Step 5: Building a Hierarchy
As stated in the Synfig tutorial, your skeletal hierarchy should start at the hips of your character. In Synfig, you created parent/child relationships by pasting the parent info in the child’s Paste Canvas layer. The hips layer is the top cheese of the hierarchy and all the other Paste Canvas layers are children. Therefore, if you copy the rotation layer for the hips and paste it in all the other Paste Canvas layers, you will start to create a parent child relationship. Once you do that, you can move the hips rotation and all the other body part will respond.
There are added relationships that you need to develop. For Thumbalina, the hips are connected to the head which are connected to the arms. If I want to move the head without the hips, I still want to make the arms move. Here is how the rotation layers will be situated to make the parent/child hierarchy work.
1. Arm R Paste Layer>Head Rotation Layer/Hips Rotation Layer/Arm R Rotation Layer
2. Head Paste Layer>Hips Rotation Layer/Head Rotation Layer
3. Leg R Paste Layer>Hips Rotation Layer/Leg R Rotation Layer
4. Leg L Paste Layer>Hips Rotation Layer/Leg L Rotation Layer
5. Arm L Paste Layer>Head Rotation Layer/Hips Rotation Layer/Arm L Rotation Layer
That’s it. You’re done with creating your character and you’re ready make your first animation.
I have following your blog for about a year – roughly the amount of time I have been dabbling in Synfig.
1:Why copy the transform layer into the nested encapsulated layers? If the encapsulated layer is inside its parent layer and it has a rotation layer. then it will automatically inherit that anyway.

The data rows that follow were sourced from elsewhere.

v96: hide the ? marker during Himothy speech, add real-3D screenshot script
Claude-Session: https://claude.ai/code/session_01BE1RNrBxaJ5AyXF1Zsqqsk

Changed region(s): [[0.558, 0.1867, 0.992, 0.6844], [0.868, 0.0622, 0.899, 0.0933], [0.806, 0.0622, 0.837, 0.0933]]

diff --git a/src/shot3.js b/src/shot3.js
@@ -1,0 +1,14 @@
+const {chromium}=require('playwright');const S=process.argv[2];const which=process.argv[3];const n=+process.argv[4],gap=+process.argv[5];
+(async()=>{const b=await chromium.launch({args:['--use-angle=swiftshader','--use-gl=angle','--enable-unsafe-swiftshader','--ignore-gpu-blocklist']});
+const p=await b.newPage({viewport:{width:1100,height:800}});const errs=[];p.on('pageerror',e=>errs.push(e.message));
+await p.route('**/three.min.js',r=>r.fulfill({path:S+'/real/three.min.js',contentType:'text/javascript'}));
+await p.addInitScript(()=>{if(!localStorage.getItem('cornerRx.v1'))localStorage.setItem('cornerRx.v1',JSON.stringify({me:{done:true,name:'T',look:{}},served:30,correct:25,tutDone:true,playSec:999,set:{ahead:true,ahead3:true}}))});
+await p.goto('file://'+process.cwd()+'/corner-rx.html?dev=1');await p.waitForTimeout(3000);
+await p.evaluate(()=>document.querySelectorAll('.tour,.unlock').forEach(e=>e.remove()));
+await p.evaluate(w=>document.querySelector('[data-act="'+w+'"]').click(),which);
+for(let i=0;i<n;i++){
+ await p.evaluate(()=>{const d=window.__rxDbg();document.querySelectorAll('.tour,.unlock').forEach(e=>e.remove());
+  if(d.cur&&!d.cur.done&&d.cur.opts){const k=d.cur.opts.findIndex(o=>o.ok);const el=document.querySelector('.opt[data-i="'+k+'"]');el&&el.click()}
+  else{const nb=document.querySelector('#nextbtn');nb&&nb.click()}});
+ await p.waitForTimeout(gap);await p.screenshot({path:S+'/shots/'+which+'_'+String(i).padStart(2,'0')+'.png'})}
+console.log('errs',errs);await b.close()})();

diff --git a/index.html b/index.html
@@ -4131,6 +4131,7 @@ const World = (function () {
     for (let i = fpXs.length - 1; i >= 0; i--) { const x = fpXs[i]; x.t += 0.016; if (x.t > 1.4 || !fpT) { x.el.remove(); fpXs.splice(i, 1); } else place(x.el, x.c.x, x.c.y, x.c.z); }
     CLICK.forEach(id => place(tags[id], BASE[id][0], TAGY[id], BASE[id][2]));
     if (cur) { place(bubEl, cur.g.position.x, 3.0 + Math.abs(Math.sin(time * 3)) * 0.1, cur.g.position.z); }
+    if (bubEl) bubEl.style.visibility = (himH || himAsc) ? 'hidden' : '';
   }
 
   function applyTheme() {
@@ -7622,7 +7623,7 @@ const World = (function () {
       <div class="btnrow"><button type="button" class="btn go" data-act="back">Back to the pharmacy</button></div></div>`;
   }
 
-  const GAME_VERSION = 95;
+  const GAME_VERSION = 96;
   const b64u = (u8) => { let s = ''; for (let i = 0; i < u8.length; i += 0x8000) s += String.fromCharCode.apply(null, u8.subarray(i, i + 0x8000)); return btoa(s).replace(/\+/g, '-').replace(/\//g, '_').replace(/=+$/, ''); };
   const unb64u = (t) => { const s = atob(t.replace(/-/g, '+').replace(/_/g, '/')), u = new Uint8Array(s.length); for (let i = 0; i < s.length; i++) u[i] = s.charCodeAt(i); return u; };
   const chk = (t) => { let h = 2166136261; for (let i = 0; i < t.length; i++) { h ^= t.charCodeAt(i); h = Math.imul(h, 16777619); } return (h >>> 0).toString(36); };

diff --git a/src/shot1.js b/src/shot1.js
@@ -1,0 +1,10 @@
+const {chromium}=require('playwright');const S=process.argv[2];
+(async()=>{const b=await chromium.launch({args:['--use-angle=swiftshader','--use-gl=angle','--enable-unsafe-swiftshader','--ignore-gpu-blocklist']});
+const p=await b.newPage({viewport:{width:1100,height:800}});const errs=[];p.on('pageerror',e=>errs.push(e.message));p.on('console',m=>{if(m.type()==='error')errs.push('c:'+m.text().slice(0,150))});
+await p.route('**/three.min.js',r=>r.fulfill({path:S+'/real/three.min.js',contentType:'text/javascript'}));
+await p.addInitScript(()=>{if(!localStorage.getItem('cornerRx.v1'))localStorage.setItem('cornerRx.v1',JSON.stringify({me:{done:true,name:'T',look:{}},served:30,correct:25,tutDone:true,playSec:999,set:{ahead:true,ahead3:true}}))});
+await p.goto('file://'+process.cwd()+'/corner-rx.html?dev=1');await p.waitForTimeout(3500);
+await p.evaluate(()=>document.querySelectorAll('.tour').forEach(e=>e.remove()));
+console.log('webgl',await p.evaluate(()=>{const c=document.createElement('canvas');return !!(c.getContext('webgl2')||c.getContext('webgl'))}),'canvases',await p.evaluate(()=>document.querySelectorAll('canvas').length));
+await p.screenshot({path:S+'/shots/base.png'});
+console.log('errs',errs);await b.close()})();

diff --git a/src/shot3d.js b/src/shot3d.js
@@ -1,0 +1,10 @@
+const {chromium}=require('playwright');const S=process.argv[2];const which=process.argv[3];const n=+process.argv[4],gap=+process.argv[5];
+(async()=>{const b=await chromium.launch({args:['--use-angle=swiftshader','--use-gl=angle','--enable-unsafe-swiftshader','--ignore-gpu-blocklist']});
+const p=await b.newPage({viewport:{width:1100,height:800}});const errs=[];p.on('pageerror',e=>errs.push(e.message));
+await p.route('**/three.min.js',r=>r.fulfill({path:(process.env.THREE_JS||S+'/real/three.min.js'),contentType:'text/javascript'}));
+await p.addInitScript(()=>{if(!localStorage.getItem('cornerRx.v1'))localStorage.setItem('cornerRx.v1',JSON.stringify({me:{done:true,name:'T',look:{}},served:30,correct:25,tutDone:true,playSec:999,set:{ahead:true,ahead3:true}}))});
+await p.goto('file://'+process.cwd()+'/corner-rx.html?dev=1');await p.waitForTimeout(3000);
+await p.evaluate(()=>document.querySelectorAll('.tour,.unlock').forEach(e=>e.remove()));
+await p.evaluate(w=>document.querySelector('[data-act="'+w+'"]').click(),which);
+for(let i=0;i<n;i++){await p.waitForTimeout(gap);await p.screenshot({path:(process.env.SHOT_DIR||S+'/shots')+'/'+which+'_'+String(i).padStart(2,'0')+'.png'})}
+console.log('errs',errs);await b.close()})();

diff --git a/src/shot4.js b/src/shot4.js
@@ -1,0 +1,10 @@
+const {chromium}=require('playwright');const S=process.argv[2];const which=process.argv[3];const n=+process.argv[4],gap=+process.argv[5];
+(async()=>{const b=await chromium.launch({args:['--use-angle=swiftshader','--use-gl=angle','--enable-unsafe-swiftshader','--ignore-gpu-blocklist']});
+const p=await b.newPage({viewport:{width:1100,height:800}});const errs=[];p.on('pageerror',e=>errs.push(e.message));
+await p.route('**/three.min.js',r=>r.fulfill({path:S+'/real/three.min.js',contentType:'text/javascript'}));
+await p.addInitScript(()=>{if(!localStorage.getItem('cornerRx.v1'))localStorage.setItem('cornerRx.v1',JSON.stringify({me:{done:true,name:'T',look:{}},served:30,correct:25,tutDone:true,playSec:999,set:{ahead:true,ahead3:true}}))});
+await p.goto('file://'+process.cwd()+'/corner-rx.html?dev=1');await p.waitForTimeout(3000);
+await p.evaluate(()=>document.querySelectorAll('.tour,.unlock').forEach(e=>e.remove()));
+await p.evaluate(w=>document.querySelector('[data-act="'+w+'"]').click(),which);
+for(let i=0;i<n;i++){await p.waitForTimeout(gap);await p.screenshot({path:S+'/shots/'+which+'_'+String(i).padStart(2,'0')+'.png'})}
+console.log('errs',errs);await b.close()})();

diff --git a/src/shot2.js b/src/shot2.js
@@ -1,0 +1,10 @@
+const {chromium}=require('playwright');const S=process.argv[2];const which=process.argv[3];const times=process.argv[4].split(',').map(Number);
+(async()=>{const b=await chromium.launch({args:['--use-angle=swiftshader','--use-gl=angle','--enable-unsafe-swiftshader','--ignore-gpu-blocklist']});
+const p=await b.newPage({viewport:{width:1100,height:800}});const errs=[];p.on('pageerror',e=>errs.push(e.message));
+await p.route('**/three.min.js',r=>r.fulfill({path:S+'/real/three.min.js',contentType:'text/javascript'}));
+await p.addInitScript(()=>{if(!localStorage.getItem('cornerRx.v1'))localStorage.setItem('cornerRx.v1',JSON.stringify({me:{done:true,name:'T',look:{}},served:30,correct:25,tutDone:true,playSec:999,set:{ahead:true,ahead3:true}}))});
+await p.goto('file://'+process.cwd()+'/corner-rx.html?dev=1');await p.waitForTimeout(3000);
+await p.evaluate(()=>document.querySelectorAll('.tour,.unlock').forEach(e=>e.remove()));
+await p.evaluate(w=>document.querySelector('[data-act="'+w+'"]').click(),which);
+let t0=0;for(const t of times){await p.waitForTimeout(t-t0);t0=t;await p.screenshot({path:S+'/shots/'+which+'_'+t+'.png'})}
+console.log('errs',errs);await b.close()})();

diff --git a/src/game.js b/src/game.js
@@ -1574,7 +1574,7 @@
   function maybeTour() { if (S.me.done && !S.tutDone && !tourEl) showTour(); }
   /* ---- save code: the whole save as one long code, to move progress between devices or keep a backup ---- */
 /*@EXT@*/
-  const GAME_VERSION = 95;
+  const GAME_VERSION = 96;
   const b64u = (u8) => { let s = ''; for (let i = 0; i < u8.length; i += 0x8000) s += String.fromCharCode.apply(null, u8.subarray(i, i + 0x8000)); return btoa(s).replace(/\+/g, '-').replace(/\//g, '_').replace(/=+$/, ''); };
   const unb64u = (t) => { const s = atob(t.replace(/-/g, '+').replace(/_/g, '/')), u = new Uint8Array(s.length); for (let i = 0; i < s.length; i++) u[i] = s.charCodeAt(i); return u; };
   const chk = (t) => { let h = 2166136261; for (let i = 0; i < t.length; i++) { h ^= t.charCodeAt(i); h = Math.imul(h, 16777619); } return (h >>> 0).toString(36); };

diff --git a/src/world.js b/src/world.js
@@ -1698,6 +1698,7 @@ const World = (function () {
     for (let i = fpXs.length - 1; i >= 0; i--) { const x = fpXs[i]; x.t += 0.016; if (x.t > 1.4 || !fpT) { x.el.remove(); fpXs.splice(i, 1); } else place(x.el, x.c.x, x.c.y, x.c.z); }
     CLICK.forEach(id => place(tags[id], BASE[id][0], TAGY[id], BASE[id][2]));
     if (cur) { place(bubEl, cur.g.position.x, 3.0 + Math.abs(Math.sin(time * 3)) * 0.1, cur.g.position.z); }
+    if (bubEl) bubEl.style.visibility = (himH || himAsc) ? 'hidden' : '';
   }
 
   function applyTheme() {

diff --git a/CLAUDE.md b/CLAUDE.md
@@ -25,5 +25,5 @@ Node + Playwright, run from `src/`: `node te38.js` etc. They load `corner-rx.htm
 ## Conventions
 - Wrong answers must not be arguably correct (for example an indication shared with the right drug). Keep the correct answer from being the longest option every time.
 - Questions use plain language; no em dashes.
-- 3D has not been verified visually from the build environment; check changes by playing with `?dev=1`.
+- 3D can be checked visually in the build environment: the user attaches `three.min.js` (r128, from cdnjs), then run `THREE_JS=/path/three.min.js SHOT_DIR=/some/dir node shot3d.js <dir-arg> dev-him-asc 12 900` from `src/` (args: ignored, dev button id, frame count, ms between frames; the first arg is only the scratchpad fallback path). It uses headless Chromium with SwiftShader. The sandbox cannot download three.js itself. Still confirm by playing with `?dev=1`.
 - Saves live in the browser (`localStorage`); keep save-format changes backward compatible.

2: have you ever seen synfig not write out data for transform layers? I have a very simple character that has two arms set up the same. one arm remembers all the animation applied to it, thoe other arm doesnt.
Hey there Dave! I was just thinking this morning that I need to get back to Synfig. I miss it.
You have two great questions. First, You are correct about the redundancy in my old files. As my character were getting more complex, I started having errors and glitches. People on the forum helped me clear up any issues—including overlap with multiple rotations. I have a cleaner version that I can share if you are interested.
As for your second question, do you want the two arms to move together with identical movement, or do you have one that works with your rig and the other one does not? My friend Mike, who’s a programmer, is really good at exporting functions and linking one movement to another in Synfig. It’s still witchcraft to me:) If you have a “broken arm”, it could be an easy fix that you’re overlooking. Either way, if you want to send the file to me, Mike and I can take a crack at it. Let me know if that sounds good!